■ **Description of the task**: An exact copy of the data is required. No picture may appear in it.
─── Supplied entries
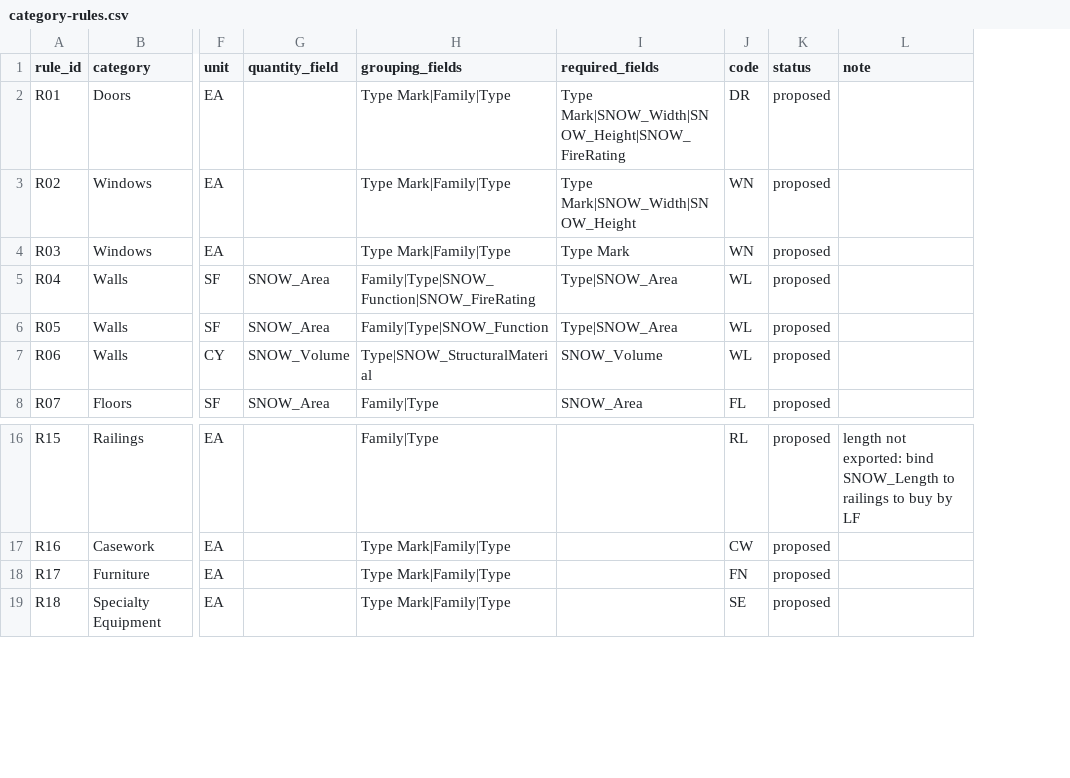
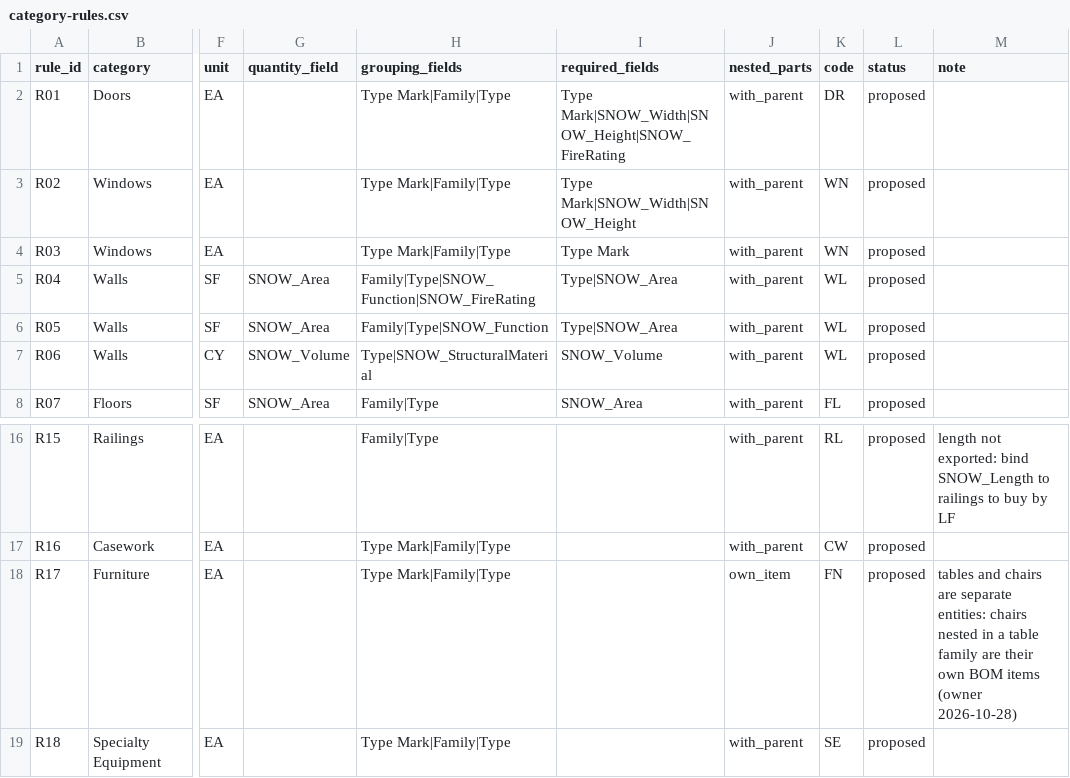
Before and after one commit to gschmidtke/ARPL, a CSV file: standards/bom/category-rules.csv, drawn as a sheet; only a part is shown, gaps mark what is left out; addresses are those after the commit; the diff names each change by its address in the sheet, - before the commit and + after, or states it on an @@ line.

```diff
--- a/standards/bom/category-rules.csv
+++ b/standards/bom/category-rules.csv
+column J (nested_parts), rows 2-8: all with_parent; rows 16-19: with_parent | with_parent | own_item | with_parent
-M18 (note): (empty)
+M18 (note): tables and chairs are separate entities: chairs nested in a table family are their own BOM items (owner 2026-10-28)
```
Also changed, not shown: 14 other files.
──────
■ **Written answer**:
Before and after one commit to gschmidtke/ARPL, a CSV file: standards/bom/category-rules.csv, drawn as a sheet; only a part is shown, gaps mark what is left out; addresses are those after the commit; the diff names each change by its address in the sheet, - before the commit and + after, or states it on an @@ line.

```diff
--- a/standards/bom/category-rules.csv
+++ b/standards/bom/category-rules.csv
+column J (nested_parts), rows 2-8: all with_parent; rows 16-19: with_parent | with_parent | own_item | with_parent
-M18 (note): (empty)
+M18 (note): tables and chairs are separate entities: chairs nested in a table family are their own BOM items (owner 2026-10-28)
```
Also changed, not shown: 14 other files.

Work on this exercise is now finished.